We are now harvesting the cabbages, swedes and leeks for the kitchen, as their new Autumn menu has been rolled out. Also the parsnips and celeriac too are now ready for picking. These new crops will join the likes of kale and chard on the donations stall, along with the last of the tunnel crops and our stored potatoes and onions. In fact, the only crop not being harvested now are the sprouts, which are currently growing too big for their netting.
All of the pumpkins and squashes have been lifted and stored for ripening. It was a great crop in the end, despite the plants doing little for so long after being planted. We’ve got a large quantity in total and some really big pumpkins, as the ‘Big Max’ have lived up to their name. After lifting the fruits and removing the plants it then required a lot of weeding to remove what had been hiding under the carpet of foliage. Lots of appreciation goes out to the volunteers who helped tidy these two beds.

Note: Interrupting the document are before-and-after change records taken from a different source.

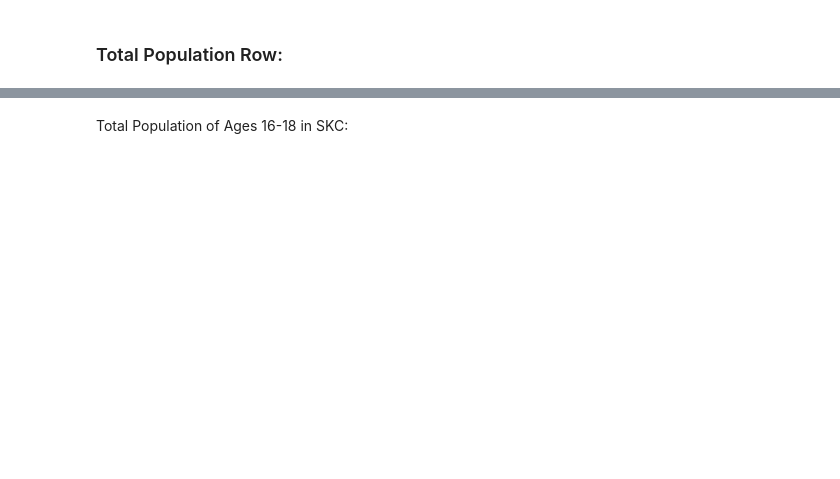
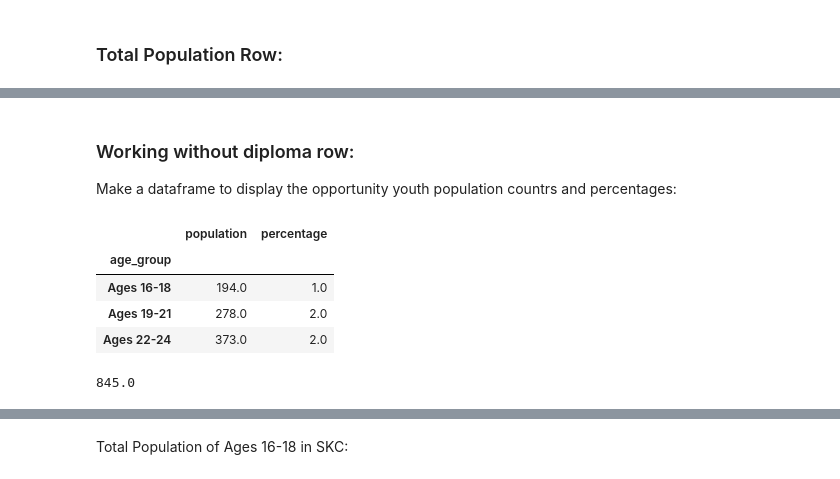
Before and after one commit to lecritch/mod-1-project-chicago-seattle-ds-051120, a Jupyter notebook: notebooks/exploratory/08_pt3_values_lc.ipynb, the cells around one changed output, grey strips where cells are left out. Saved outputs shown, nothing was run; the diff lists cells and outputs as text; code cells hidden in the pictures; blank space fills up the shorter version.

```diff
--- a/notebooks/exploratory/08_pt3_values_lc.ipynb
+++ b/notebooks/exploratory/08_pt3_values_lc.ipynb
@@ -91,0 +137,20 @@ skc_df
+# %% [markdown]
+### Working without diploma row:
+
+Make a dataframe to display the opportunity youth population countrs and percentages:
+# %%
+work_no_dip = skc_df[(skc_df['employment_status'].isin(['1', '2', '4', '5'])) & (skc_df['education_attained'] == '15')].groupby(['age_group']).sum().drop(columns = ['age', 'is_oy'])
+work_no_dip.rename(columns = {'person_weight': 'population'}, inplace = True)
+work_no_dip['percentage'] = round(work_no_dip['population'] / tot_pops_df['population'] * 100)
+work_no_dip
+# %% [output]
+|  | population | percentage |
+| age_group |  |  |
+| Ages 16-18 | 194.0 | 1.0 |
+| Ages 19-21 | 278.0 | 2.0 |
+| Ages 22-24 | 373.0 | 2.0 |
+# %%
+work_no_dip_tot = work_no_dip['population'].sum()
+work_no_dip_tot
+# %% [output]
+845.0
```
Also changed, not shown: parts of 35 cells of this notebook.
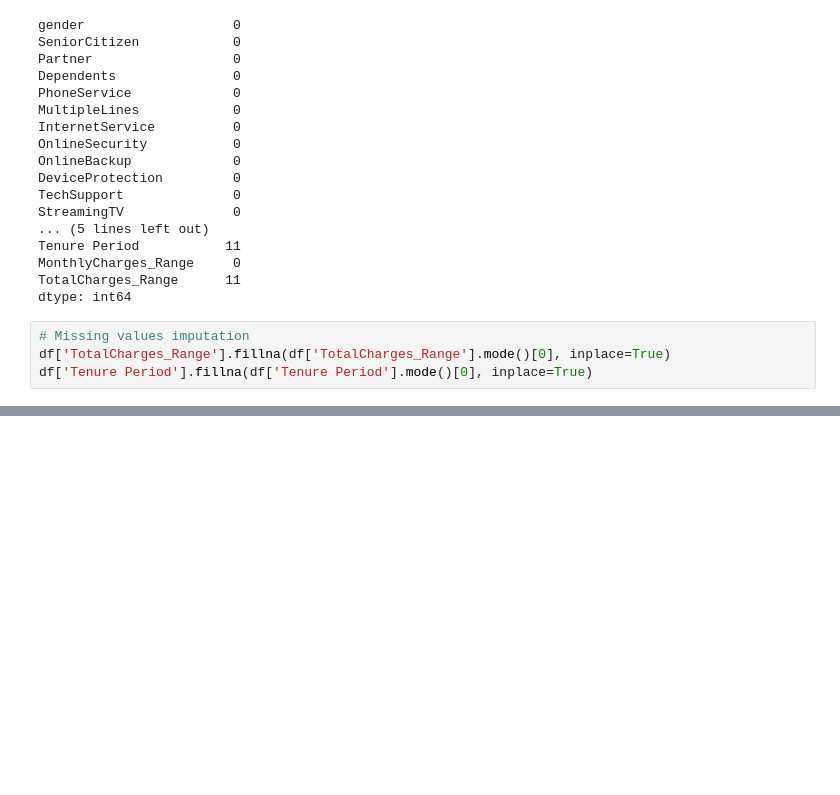
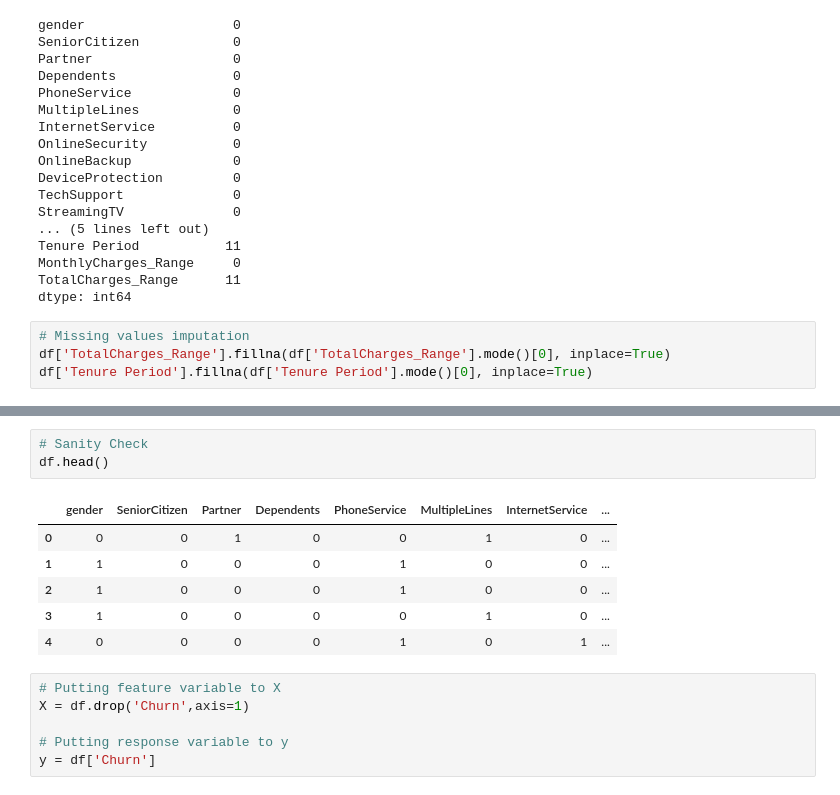
Before and after one commit to abijith-tk/ExplainableAI, a Jupyter notebook: decision-tree/decisiontree.ipynb, the cells around one changed output, grey strips where cells are left out. Drawn from its saved outputs; the diff is of its cells as text; blank space fills up the shorter version.

```diff
--- a/decision-tree/decisiontree.ipynb
+++ b/decision-tree/decisiontree.ipynb
@@ -146,0 +161,16 @@ df['Tenure Period'].fillna(df['Tenure Period'].mode()[0], inplace=True)
+# %%
+# Sanity Check
+df.head()
+# %% [output]
+|  | gender | SeniorCitizen | Partner | Dependents | PhoneService | MultipleLines | InternetService | ... |
+| 0 | 0 | 0 | 1 | 0 | 0 | 1 | 0 | ... |
+| 1 | 1 | 0 | 0 | 0 | 1 | 0 | 0 | ... |
+| 2 | 1 | 0 | 0 | 0 | 1 | 0 | 0 | ... |
+| 3 | 1 | 0 | 0 | 0 | 0 | 1 | 0 | ... |
+| 4 | 0 | 0 | 0 | 0 | 1 | 0 | 1 | ... |
+# %%
+# Putting feature variable to X
+X = df.drop('Churn',axis=1)
+
+# Putting response variable to y
+y = df['Churn']
```
Also changed, not shown: parts of 29 cells of this notebook.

One of the key tasks for the month was to sow our green manure, with crimson clover sowed in the areas where our onions and potatoes were grown earlier in the season. Crimson clover is a great nitrogen fixer and will add nutrients back into the soil when rotavated in next Spring.
The Walled Garden plays host to Hanbury’s Apple Festival, where visitors can see and buy our wide selection of apples. There are also stalls and games for kids, as well as a fantastic display built from our squashes and pumpkins – it is a real family event over the course of a week.
Elsewhere, there is still life in the cut flowers and volunteers are producing beautiful bunches. The dahlias in particular continue to look amazing and will see us through into the first frosts. Visitors still.love getting bunches of cut flowers and they have been a real success story this year.
Going forward lots of plants will likely be removed during October as things start to slow down after the busy summet. There is still lots to do though, and I’ll continue to provide updates and pictures on my Instagram to tide over till the next monthly update.